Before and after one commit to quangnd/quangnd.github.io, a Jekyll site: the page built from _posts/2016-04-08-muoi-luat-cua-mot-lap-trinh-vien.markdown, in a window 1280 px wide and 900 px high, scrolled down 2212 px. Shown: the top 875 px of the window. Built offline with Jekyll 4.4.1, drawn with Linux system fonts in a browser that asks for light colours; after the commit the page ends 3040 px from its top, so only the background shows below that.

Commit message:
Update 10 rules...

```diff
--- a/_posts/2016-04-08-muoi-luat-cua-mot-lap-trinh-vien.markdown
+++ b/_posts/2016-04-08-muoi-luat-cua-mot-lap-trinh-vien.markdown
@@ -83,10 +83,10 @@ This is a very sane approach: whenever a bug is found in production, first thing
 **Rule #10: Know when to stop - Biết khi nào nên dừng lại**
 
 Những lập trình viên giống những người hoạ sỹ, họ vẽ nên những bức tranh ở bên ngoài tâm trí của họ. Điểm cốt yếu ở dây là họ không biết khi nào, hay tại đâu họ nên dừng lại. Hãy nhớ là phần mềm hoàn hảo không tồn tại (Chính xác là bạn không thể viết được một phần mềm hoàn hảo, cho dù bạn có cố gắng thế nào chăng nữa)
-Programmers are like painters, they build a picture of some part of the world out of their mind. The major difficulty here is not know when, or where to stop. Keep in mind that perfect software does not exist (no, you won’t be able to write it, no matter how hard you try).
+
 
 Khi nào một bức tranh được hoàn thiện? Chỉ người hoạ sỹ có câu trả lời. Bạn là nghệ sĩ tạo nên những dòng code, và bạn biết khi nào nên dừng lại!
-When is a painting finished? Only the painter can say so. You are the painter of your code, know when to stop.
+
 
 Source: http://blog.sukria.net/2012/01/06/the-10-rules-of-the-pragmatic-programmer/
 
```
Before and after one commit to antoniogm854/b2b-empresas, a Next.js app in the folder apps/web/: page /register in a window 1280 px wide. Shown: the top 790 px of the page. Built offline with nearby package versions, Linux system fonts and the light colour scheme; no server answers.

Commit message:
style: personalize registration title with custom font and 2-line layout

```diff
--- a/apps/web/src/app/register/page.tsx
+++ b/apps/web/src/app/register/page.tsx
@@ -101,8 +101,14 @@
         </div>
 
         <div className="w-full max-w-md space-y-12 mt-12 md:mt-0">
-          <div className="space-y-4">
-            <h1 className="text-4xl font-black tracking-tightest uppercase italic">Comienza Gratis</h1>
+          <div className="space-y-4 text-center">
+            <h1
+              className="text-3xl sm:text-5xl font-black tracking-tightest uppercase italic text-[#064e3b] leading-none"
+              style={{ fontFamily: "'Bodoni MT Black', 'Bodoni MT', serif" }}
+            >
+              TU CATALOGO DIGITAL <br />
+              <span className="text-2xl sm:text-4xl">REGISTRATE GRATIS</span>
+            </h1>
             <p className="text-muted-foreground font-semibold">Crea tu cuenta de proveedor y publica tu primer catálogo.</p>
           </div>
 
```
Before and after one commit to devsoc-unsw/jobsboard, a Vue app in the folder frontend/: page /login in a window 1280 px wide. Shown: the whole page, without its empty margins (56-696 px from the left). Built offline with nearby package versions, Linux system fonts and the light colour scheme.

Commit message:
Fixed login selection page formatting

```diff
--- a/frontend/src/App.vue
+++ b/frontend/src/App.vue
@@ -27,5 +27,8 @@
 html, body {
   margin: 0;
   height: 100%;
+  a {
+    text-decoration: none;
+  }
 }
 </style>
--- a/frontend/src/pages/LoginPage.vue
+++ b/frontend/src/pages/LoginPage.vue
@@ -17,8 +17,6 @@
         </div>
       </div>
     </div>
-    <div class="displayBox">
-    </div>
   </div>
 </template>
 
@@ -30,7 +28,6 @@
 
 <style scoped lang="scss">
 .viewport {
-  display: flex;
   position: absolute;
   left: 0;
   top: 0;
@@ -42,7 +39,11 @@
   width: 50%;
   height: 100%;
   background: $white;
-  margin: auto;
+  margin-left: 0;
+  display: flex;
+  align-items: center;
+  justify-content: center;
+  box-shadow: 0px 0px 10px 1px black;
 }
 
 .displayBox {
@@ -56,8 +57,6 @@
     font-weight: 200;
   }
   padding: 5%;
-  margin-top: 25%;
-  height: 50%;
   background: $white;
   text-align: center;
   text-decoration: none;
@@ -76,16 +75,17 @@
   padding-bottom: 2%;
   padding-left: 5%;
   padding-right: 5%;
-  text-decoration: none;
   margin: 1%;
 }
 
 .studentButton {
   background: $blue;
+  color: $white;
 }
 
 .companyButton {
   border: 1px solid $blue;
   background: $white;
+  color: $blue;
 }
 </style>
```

● **WHAT IS NEEDED**
Please copy the whole of the material exactly as written.

● **EXERCISE OUTPUT**
Before and after one commit to quangnd/quangnd.github.io, a Jekyll site: the page built from _posts/2016-04-08-muoi-luat-cua-mot-lap-trinh-vien.markdown, in a window 1280 px wide and 900 px high, scrolled down 2212 px. Shown: the top 875 px of the window. Built offline with Jekyll 4.4.1, drawn with Linux system fonts in a browser that asks for light colours; after the commit the page ends 3040 px from its top, so only the background shows below that.

Commit message:
Update 10 rules...

```diff
--- a/_posts/2016-04-08-muoi-luat-cua-mot-lap-trinh-vien.markdown
+++ b/_posts/2016-04-08-muoi-luat-cua-mot-lap-trinh-vien.markdown
@@ -83,10 +83,10 @@ This is a very sane approach: whenever a bug is found in production, first thing
 **Rule #10: Know when to stop - Biết khi nào nên dừng lại**
 
 Những lập trình viên giống những người hoạ sỹ, họ vẽ nên những bức tranh ở bên ngoài tâm trí của họ. Điểm cốt yếu ở dây là họ không biết khi nào, hay tại đâu họ nên dừng lại. Hãy nhớ là phần mềm hoàn hảo không tồn tại (Chính xác là bạn không thể viết được một phần mềm hoàn hảo, cho dù bạn có cố gắng thế nào chăng nữa)
-Programmers are like painters, they build a picture of some part of the world out of their mind. The major difficulty here is not know when, or where to stop. Keep in mind that perfect software does not exist (no, you won’t be able to write it, no matter how hard you try).
+
 
 Khi nào một bức tranh được hoàn thiện? Chỉ người hoạ sỹ có câu trả lời. Bạn là nghệ sĩ tạo nên những dòng code, và bạn biết khi nào nên dừng lại!
-When is a painting finished? Only the painter can say so. You are the painter of your code, know when to stop.
+
 
 Source: http://blog.sukria.net/2012/01/06/the-10-rules-of-the-pragmatic-programmer/
 
```
Before and after one commit to antoniogm854/b2b-empresas, a Next.js app in the folder apps/web/: page /register in a window 1280 px wide. Shown: the top 790 px of the page. Built offline with nearby package versions, Linux system fonts and the light colour scheme; no server answers.

Commit message:
style: personalize registration title with custom font and 2-line layout

```diff
--- a/apps/web/src/app/register/page.tsx
+++ b/apps/web/src/app/register/page.tsx
@@ -101,8 +101,14 @@
         </div>
 
         <div className="w-full max-w-md space-y-12 mt-12 md:mt-0">
-          <div className="space-y-4">
-            <h1 className="text-4xl font-black tracking-tightest uppercase italic">Comienza Gratis</h1>
+          <div className="space-y-4 text-center">
+            <h1
+              className="text-3xl sm:text-5xl font-black tracking-tightest uppercase italic text-[#064e3b] leading-none"
+              style={{ fontFamily: "'Bodoni MT Black', 'Bodoni MT', serif" }}
+            >
+              TU CATALOGO DIGITAL <br />
+              <span className="text-2xl sm:text-4xl">REGISTRATE GRATIS</span>
+            </h1>
             <p className="text-muted-foreground font-semibold">Crea tu cuenta de proveedor y publica tu primer catálogo.</p>
           </div>
 
```
Before and after one commit to devsoc-unsw/jobsboard, a Vue app in the folder frontend/: page /login in a window 1280 px wide. Shown: the whole page, without its empty margins (56-696 px from the left). Built offline with nearby package versions, Linux system fonts and the light colour scheme.

Commit message:
Fixed login selection page formatting

```diff
--- a/frontend/src/App.vue
+++ b/frontend/src/App.vue
@@ -27,5 +27,8 @@
 html, body {
   margin: 0;
   height: 100%;
+  a {
+    text-decoration: none;
+  }
 }
 </style>
--- a/frontend/src/pages/LoginPage.vue
+++ b/frontend/src/pages/LoginPage.vue
@@ -17,8 +17,6 @@
         </div>
       </div>
     </div>
-    <div class="displayBox">
-    </div>
   </div>
 </template>
 
@@ -30,7 +28,6 @@
 
 <style scoped lang="scss">
 .viewport {
-  display: flex;
   position: absolute;
   left: 0;
   top: 0;
@@ -42,7 +39,11 @@
   width: 50%;
   height: 100%;
   background: $white;
-  margin: auto;
+  margin-left: 0;
+  display: flex;
+  align-items: center;
+  justify-content: center;
+  box-shadow: 0px 0px 10px 1px black;
 }
 
 .displayBox {
@@ -56,8 +57,6 @@
     font-weight: 200;
   }
   padding: 5%;
-  margin-top: 25%;
-  height: 50%;
   background: $white;
   text-align: center;
   text-decoration: none;
@@ -76,16 +75,17 @@
   padding-bottom: 2%;
   padding-left: 5%;
   padding-right: 5%;
-  text-decoration: none;
   margin: 1%;
 }
 
 .studentButton {
   background: $blue;
+  color: $white;
 }
 
 .companyButton {
   border: 1px solid $blue;
   background: $white;
+  color: $blue;
 }
 </style>
```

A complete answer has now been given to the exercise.